When the CEO of one of the nation’s largest pharmacy chains announced that the company would stop selling tobacco products in its 7,700 drug stores, he made headline news and set a powerful example for others to follow. CVS Caremark (recently renamed CVS Health) CEO Larry Merlo put a firm stake in the ground by voluntarily forgoing a source of $2 billion a year in revenue.
So, you might be wondering, what was he thinking?
I wrote about the four reasons culture-shaping efforts fail in my previous post (Organizational culture has reached a tipping point, yet many culture change initiatives fail for four key reasons). But what makes them succeed? What makes some culture-change efforts successful where others become simply another ‘flavor of the week’ training session that never translates into real change? This is a subject of great debate and many theories exist.

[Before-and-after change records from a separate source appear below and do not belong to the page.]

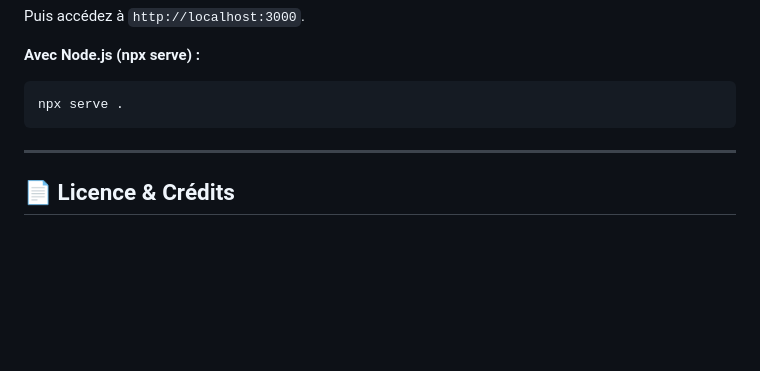
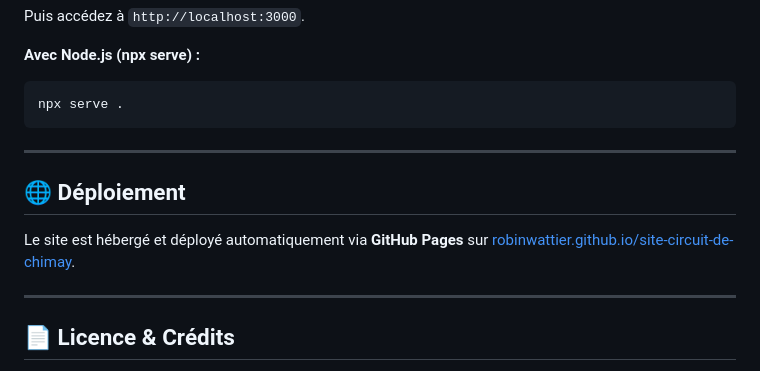
Before and after one commit to robinwattier/site-circuit-de-chimay, a Markdown page: README.md, the part around the change. Drawn GitHub-style; blank space fills up the shorter version.

Commit message:
docs: add GitHub Pages deployment info to README

```diff
--- a/README.md
+++ b/README.md
@@ -78,6 +78,12 @@ npx serve .
 
 ---
 
+## 🌐 Déploiement
+
+Le site est hébergé et déployé automatiquement via **GitHub Pages** sur [robinwattier.github.io/site-circuit-de-chimay](https://robinwattier.github.io/site-circuit-de-chimay/).
+
+---
+
 ## 📄 Licence & Crédits
 
 - **Projet** : Circuit de Chimay
```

As we looked for the common denominator of success in the hundreds of culture-shaping efforts we have led at Senn Delaney, the level of CEO ownership and personal engagement won hands down as a key success factor.

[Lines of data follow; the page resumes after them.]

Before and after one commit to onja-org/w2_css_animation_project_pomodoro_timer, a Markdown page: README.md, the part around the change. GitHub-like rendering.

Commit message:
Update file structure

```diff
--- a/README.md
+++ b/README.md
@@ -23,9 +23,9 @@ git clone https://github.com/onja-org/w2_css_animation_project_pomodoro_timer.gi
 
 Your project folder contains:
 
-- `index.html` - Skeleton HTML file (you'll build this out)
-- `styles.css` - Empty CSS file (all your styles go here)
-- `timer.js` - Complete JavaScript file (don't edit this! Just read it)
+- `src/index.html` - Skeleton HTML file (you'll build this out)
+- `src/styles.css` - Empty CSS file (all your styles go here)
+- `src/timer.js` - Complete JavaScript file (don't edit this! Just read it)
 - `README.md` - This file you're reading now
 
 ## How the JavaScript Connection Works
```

CEO’s continue to publicly proclaim their efforts to manage significant and meaningful culture change. Some miss the mark and show their lack of understanding this critical topic. Others, like Satya Nadella of Microsoft, share a much clearer vision and appear like they truly “get it.” What separates the visionary and capable culture champions from the vast majority of leaders that don’t understand the culture fundamentals?